“You need to trust the party you’re dealing with and maintain a good relationship to have a smooth negotiation process. That goes both ways.”
“The purchase was wrinkle-free,” adds Sabina. “Everything was as the seller said. They were nothing but forthright.”
“And they were quick to respond when I needed their advice during the transition,” mentions Mitch.
Finding your passion
The Dawsons considered many factors when buying their business. To start with, it had to be local, of tangible value and fit their skills, capabilities and lifestyle. With two young boys at home, Sabina did not want to be full-time on the job. Working part-time as their company’s comptroller is ideal.
What Mitch and Sabina also found in Facility Resources were concepts and aesthetics they could relate to and be inspired by.
“People in business always advise you to find your passion,” says Mitch. “It turns out I always had passion for design but didn’t know it. It was a common denominator in much of what I was doing—the home renovating, the fine woodworking, cabinetry, plumbing, electrical, all the work I did on our boat.”
“I was also looking forward to being that person out front again generating sales. The last time I did that was when I was a private consultant in Ottawa.”
Sometimes the role involves wearing a safety hat and steel toe boots, as in their feet-on the-ground collaboration with firms constructing London’s new mental health care facility.
“We identify problems and solve them,” says Mitch. And creative problem solving is one of Mitch’s core strengths, sharpened in his previous position at Info-Tech Research Group, where he acted in director capacities in areas of statistical analysis, research and product development.
“Facility Resources has very experienced staff and a great client base to work from and develop,” says Sabina. “The company is an authorized Herman Miller dealer that serves clients between Windsor and Hamilton. We are particularly known for our creations in complex hospital build and renovation projects.”
“Our team can tackle any work environment,” Mitch continues. “We recently did an impressive corporate installation to outfit the new premises of the 42-partner McKenzie Lake law firm.”
Touring their showroom, Mitch is pumped as he talks about elements of a game-changing system of products they’ll be bringing to London—a way to solve the technology and collaboration challenge many corporations are not getting right and a great enabler for industries like high tech, where collaboration is so important.
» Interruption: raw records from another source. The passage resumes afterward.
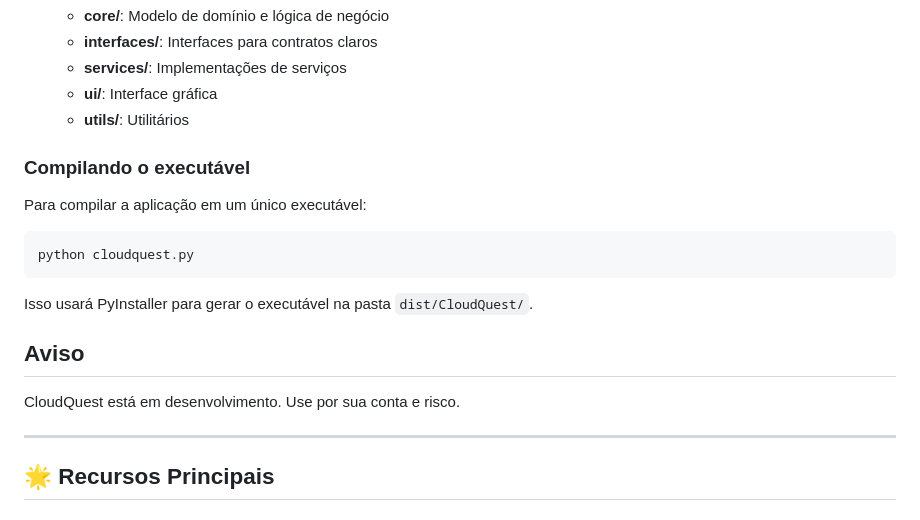
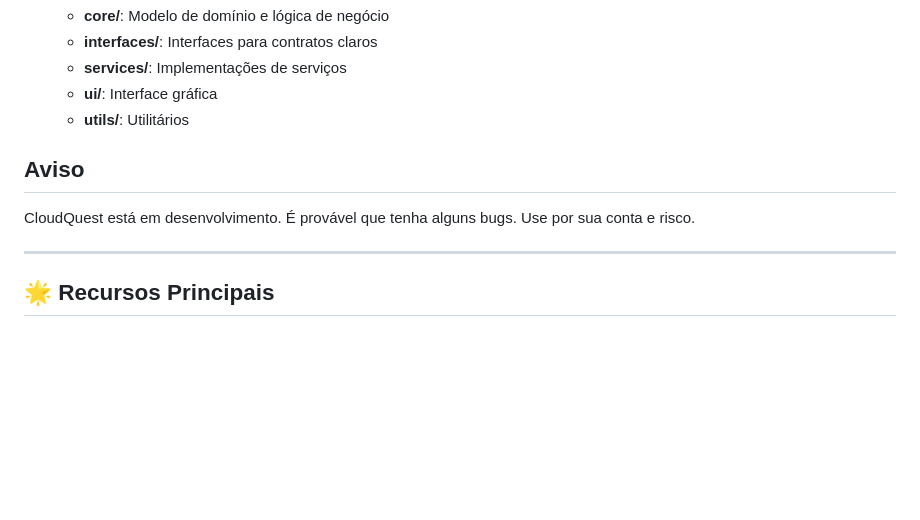
Before and after one commit to Mallor705/CloudQuest, a Markdown page: README.md, the part around the change. Rendered like a GitHub page; blank space fills up the shorter version.

````diff
--- a/README.md
+++ b/README.md
@@ -71,19 +71,10 @@ O projeto foi organizado seguindo princípios SOLID:
   - **ui/**: Interface gráfica
   - **utils/**: Utilitários
 
-### Compilando o executável
-
-Para compilar a aplicação em um único executável:
-
-```bash
-python cloudquest.py
-```
-
-Isso usará PyInstaller para gerar o executável na pasta `dist/CloudQuest/`.
 
 ## Aviso
 
-CloudQuest está em desenvolvimento. Use por sua conta e risco.
+CloudQuest está em desenvolvimento. É provável que tenha alguns bugs. Use por sua conta e risco.
 
 ---
 
````
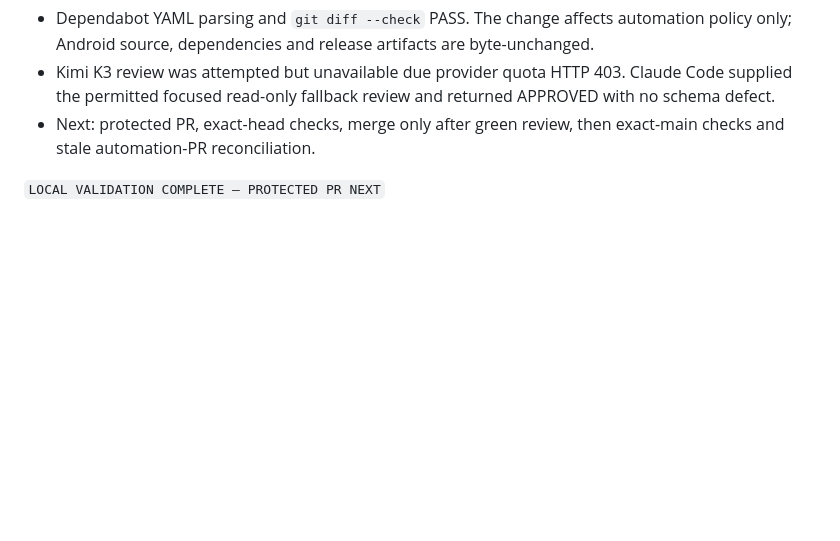
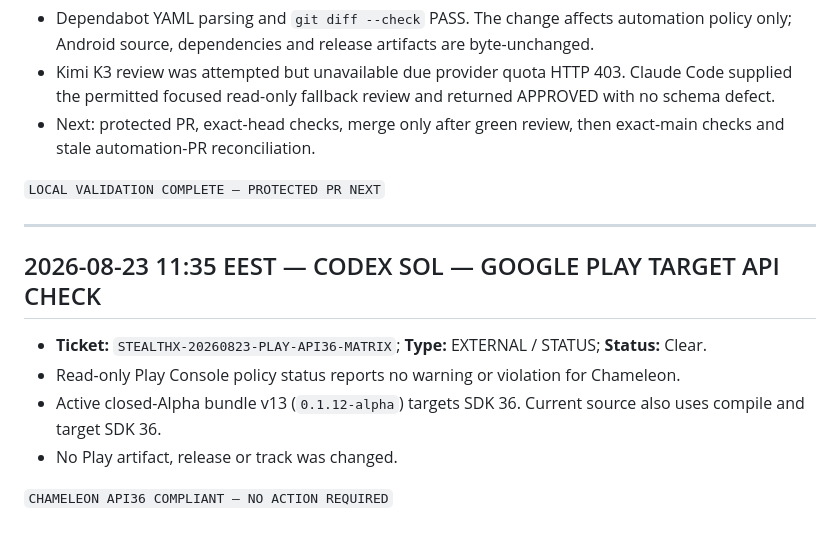
Before and after one commit to NeaBouli/chameleon, a Markdown page: BRIDGE.md, the part around the change. Drawn GitHub-style; blank space fills up the shorter version.

Commit message:
docs: record Chameleon API 36 policy status

```diff
--- a/BRIDGE.md
+++ b/BRIDGE.md
@@ -3568,3 +3568,16 @@ Open next steps:
   stale automation-PR reconciliation.
 
 `LOCAL VALIDATION COMPLETE — PROTECTED PR NEXT`
+
+---
+
+## 2026-08-23 11:35 EEST — CODEX SOL — GOOGLE PLAY TARGET API CHECK
+
+- **Ticket:** `STEALTHX-20260823-PLAY-API36-MATRIX`; **Type:** EXTERNAL / STATUS;
+  **Status:** Clear.
+- Read-only Play Console policy status reports no warning or violation for Chameleon.
+- Active closed-Alpha bundle v13 (`0.1.12-alpha`) targets SDK 36. Current source also uses compile
+  and target SDK 36.
+- No Play artifact, release or track was changed.
+
+`CHAMELEON API36 COMPLIANT — NO ACTION REQUIRED`
```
“We see our job as consultants who help businesses create spaces that works for you,” says Sabina.
Tips for buying a business
We asked the Dawsons if they had any further tips on buying a business. Here’s what they said.
- You get a head start by buying a business over starting from scratch. Have someone else work out the kinks.
- Buying a business is a team sport. You need a good business broker, lawyer, accountant and banking contact. Rapport is important. Will they pick up the phone for you? Are they internalizing the deal or do they only see it as a transaction.
- Make sure you get your money matters sorted out. Pay close attention to your financing and cash flow. We found the BDC helpful in sharing spreadsheets etc. even though we didn’t sign with them.